Given records>
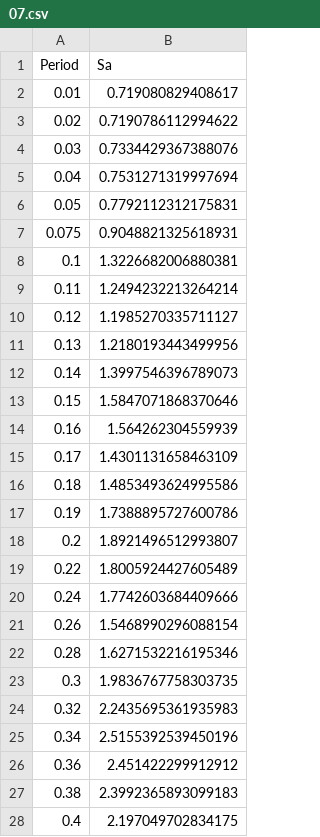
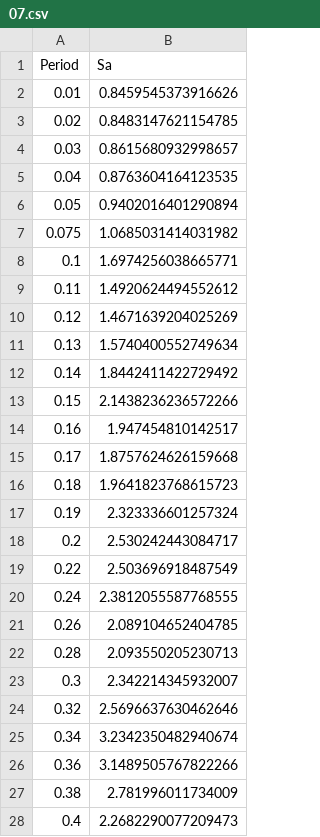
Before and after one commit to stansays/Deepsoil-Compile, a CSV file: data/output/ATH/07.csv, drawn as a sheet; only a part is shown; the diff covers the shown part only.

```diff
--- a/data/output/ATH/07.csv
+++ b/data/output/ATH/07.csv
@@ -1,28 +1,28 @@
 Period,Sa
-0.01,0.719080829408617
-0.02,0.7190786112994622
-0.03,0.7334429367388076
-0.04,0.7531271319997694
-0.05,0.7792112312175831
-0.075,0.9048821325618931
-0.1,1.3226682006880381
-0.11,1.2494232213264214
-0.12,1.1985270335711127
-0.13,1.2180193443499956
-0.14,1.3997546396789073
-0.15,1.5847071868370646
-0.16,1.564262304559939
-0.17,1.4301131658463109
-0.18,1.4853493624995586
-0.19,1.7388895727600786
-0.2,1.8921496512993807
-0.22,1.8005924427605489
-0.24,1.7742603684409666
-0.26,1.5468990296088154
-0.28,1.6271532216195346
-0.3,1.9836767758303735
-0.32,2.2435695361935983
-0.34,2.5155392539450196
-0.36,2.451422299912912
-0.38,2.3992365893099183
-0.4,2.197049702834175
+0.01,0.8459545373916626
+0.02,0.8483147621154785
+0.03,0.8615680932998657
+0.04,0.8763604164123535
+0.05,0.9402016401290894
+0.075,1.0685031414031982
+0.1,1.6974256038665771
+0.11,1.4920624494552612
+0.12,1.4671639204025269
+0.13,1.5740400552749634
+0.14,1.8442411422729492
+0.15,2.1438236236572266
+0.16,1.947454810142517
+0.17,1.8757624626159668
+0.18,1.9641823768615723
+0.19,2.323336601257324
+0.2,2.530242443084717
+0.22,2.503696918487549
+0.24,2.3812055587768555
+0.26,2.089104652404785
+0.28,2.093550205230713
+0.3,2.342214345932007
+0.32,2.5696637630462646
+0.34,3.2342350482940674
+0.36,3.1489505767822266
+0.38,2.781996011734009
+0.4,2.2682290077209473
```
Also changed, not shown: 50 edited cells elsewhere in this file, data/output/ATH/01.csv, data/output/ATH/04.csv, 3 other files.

Problem statement> The result should be an exact copy of every entry above, with no pictures included.

Output>
Before and after one commit to stansays/Deepsoil-Compile, a CSV file: data/output/ATH/07.csv, drawn as a sheet; only a part is shown; the diff covers the shown part only.

```diff
--- a/data/output/ATH/07.csv
+++ b/data/output/ATH/07.csv
@@ -1,28 +1,28 @@
 Period,Sa
-0.01,0.719080829408617
-0.02,0.7190786112994622
-0.03,0.7334429367388076
-0.04,0.7531271319997694
-0.05,0.7792112312175831
-0.075,0.9048821325618931
-0.1,1.3226682006880381
-0.11,1.2494232213264214
-0.12,1.1985270335711127
-0.13,1.2180193443499956
-0.14,1.3997546396789073
-0.15,1.5847071868370646
-0.16,1.564262304559939
-0.17,1.4301131658463109
-0.18,1.4853493624995586
-0.19,1.7388895727600786
-0.2,1.8921496512993807
-0.22,1.8005924427605489
-0.24,1.7742603684409666
-0.26,1.5468990296088154
-0.28,1.6271532216195346
-0.3,1.9836767758303735
-0.32,2.2435695361935983
-0.34,2.5155392539450196
-0.36,2.451422299912912
-0.38,2.3992365893099183
-0.4,2.197049702834175
+0.01,0.8459545373916626
+0.02,0.8483147621154785
+0.03,0.8615680932998657
+0.04,0.8763604164123535
+0.05,0.9402016401290894
+0.075,1.0685031414031982
+0.1,1.6974256038665771
+0.11,1.4920624494552612
+0.12,1.4671639204025269
+0.13,1.5740400552749634
+0.14,1.8442411422729492
+0.15,2.1438236236572266
+0.16,1.947454810142517
+0.17,1.8757624626159668
+0.18,1.9641823768615723
+0.19,2.323336601257324
+0.2,2.530242443084717
+0.22,2.503696918487549
+0.24,2.3812055587768555
+0.26,2.089104652404785
+0.28,2.093550205230713
+0.3,2.342214345932007
+0.32,2.5696637630462646
+0.34,3.2342350482940674
+0.36,3.1489505767822266
+0.38,2.781996011734009
+0.4,2.2682290077209473
```
Also changed, not shown: 50 edited cells elsewhere in this file, data/output/ATH/01.csv, data/output/ATH/04.csv, 3 other files.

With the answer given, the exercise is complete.